- _Exercise objective_
Search the entries below for the string "Bolivarian" and copy the lines that hold it.

- _The data_
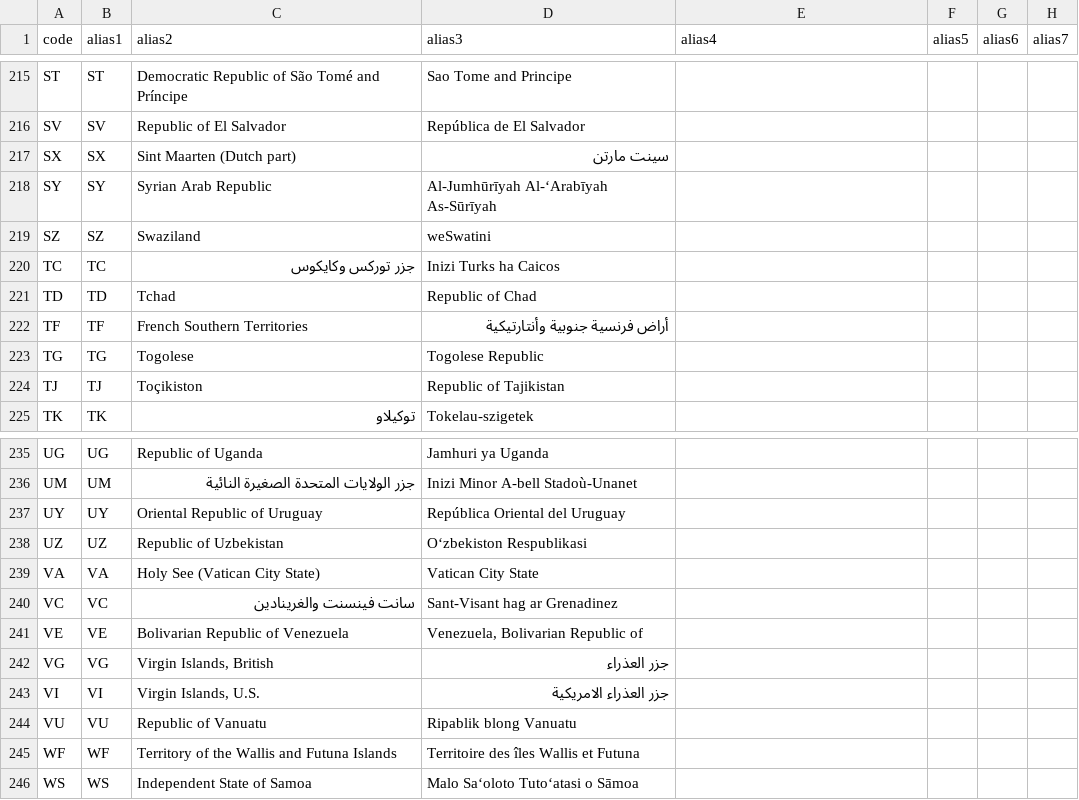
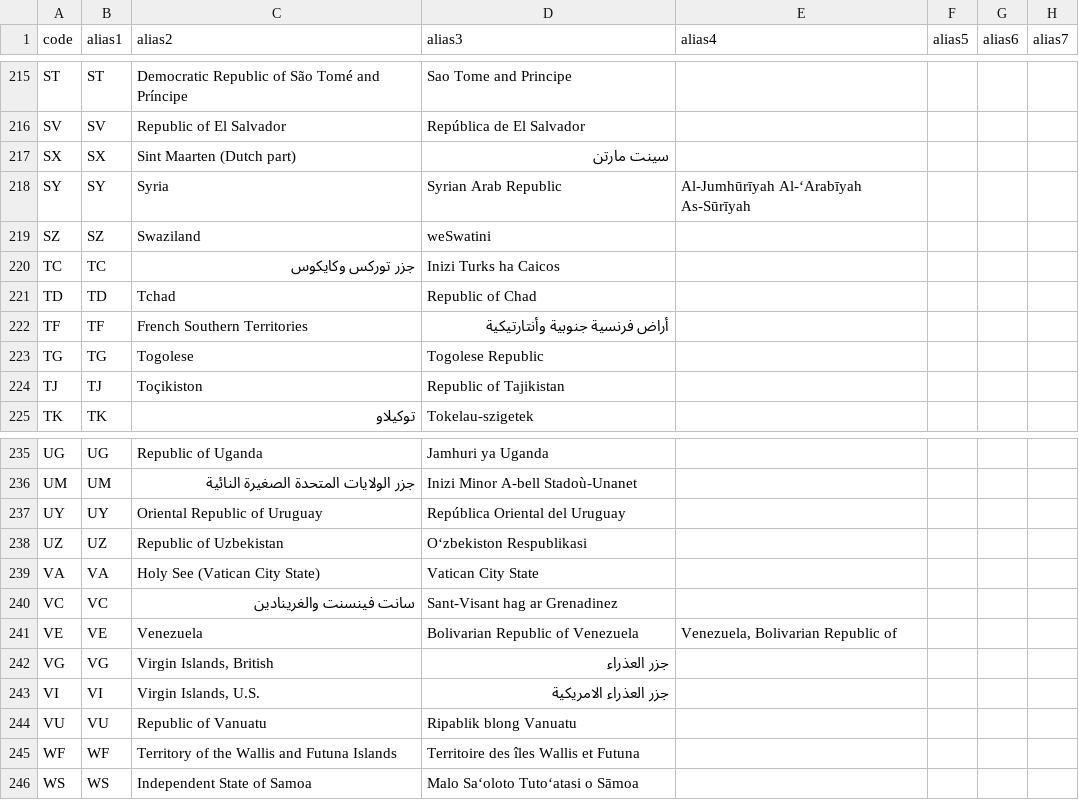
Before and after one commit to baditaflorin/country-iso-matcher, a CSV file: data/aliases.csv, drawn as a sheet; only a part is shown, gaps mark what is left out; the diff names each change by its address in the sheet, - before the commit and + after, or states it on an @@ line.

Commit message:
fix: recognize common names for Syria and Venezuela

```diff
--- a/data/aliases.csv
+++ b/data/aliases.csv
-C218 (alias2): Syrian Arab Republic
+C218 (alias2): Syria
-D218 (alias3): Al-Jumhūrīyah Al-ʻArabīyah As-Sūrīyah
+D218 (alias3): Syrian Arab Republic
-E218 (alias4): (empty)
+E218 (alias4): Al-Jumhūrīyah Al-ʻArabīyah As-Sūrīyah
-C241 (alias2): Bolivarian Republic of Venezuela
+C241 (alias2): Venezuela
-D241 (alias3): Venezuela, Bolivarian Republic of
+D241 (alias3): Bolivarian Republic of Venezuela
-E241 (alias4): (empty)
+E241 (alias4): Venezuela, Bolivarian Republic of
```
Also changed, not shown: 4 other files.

- _Written response_
-C241 (alias2): Bolivarian Republic of Venezuela
-D241 (alias3): Venezuela, Bolivarian Republic of
+D241 (alias3): Bolivarian Republic of Venezuela
+E241 (alias4): Venezuela, Bolivarian Republic of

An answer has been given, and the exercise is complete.